Six winners in six years. Pretty, pretty good.

"Look, the job's going grand and we're training plenty of winners," says McCain, understating his rapid rise to the upper echelon of the training ranks. "We're building it quietly. If we can be the biggest yard in the north of England then that's great. And we'd be very proud of that. All I want to do is train nice horses."
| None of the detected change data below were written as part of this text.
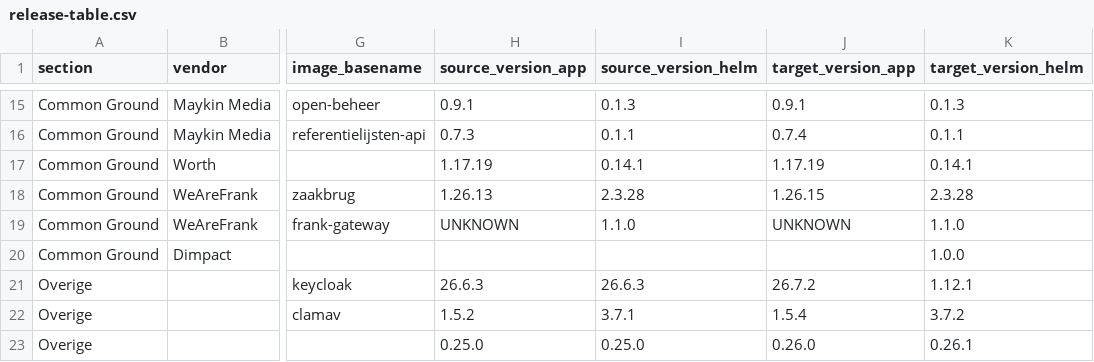
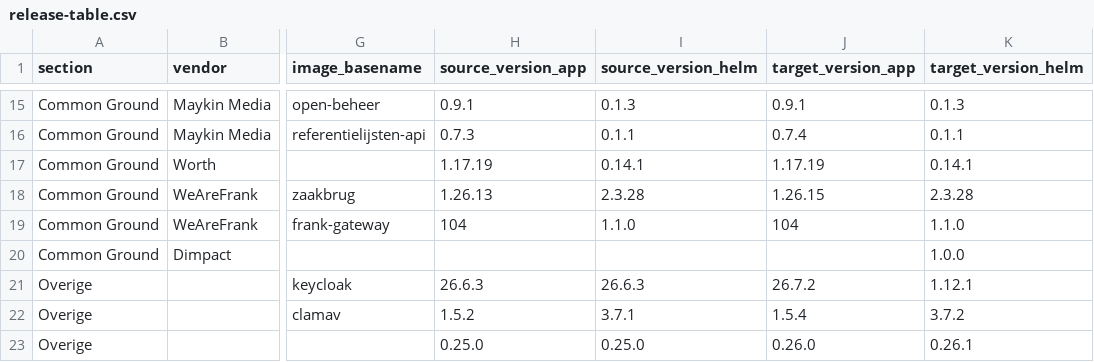
Before and after one commit to Dimpact-Samenwerking/helm-charts, a CSV file: charts/podiumd/release-table.csv, drawn as a sheet; only a part is shown, gaps mark what is left out; the diff names each change by its address in the sheet, - before the commit and + after, or states it on an @@ line.

Commit message:
docs(podiumd): add frankgateway to 4.9.0 upgrade docs, fix nginx-unprivileged grouping/order
- Chart.yaml: add the frankgateway dependency (1.1.0).
- upgrade.md: one shared "nginx-unprivileged" row/section instead of a
  duplicate "zac - nginx-unprivileged" one, placed in values.yaml's own
  top-level order (global's anchor sorts first); add frankgateway's own
  row + Changes sections (main image, apisix-dashboard, etcd,
  oauth2-proxy sidecars).
- values-deltas.md: document frankgateway's added/removed keys.
- images-4.9.0.yaml: dedupe/reorder the "# Changes:" numbered list to
  match the entry list's own order, and correct the frankgateway build
  number in release-table.csv (UNKNOWN -> 104).

```diff
--- a/charts/podiumd/release-table.csv
+++ b/charts/podiumd/release-table.csv
-H19 (source_version_app): UNKNOWN
+H19 (source_version_app): 104
-J19 (target_version_app): UNKNOWN
+J19 (target_version_app): 104
```
Also changed, not shown: 2 other files.
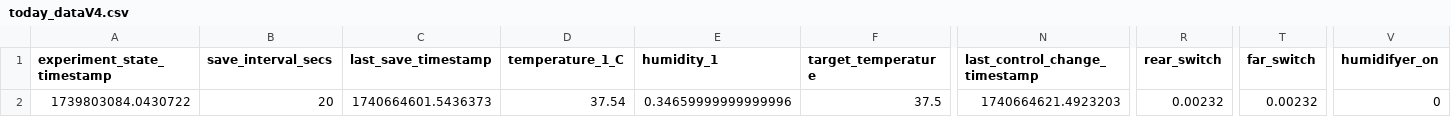
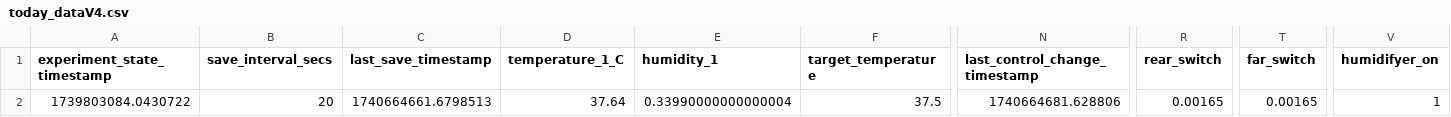
Before and after one commit to cjchandler/incubator, a CSV file: incubator/today_dataV4.csv, drawn as a sheet; only a part is shown, gaps mark what is left out; the diff names each change by its address in the sheet, - before the commit and + after, or states it on an @@ line.

```diff
--- a/incubator/today_dataV4.csv
+++ b/incubator/today_dataV4.csv
-C2 (last_save_timestamp): 1740664601.5436373
+C2 (last_save_timestamp): 1740664661.6798513
-D2 (temperature_1_C): 37.54
+D2 (temperature_1_C): 37.64
-E2 (humidity_1): 0.34659999999999996
+E2 (humidity_1): 0.33990000000000004
-N2 (last_control_change_timestamp): 1740664621.4923203
+N2 (last_control_change_timestamp): 1740664681.628806
-R2 (rear_switch): 0.00232
+R2 (rear_switch): 0.00165
-T2 (far_switch): 0.00232
+T2 (far_switch): 0.00165
-V2 (humidifyer_on): 0
+V2 (humidifyer_on): 1
```
Also changed, not shown: incubator/today_dataV2.csv.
Donald McCain on his Festival team "We've got a nice team going down. I'll only probably have one in each of the handicaps so we may be a little bit short there. Novice hurdlers, I've barely got one as the likes of Up And Go will skip the Festival. But the young chasers, Our Mick, Super Duty and The Real Milan are grand horses and I'd like to think they can compete. And then obviously you need a couple of strong fancies, and we've got those as well. It's grand. I'm happy."
Donald McCain on his Festival team

And nice horses can be seen everywhere at his Bankhouse stables in the heart of rural Cheshire.

Overturn. He's a nice horse. Second-favourite for the Arkle but McCain is relishing the prospect of taking on the red-hot Henderson-trained jolly, saying: "I think his style of racing could make it very difficult for Simonsig. He's been impressive but he hasn't been second in a Champion Hurdle."

The needle is there. You can feel it. You just know he's desperate for Overturn to smash the favourite up. Attempts are made to go further down the Simonsig-bashing route but McCain rocks back onto his heels and laughs. "I'm on my best behaviour today."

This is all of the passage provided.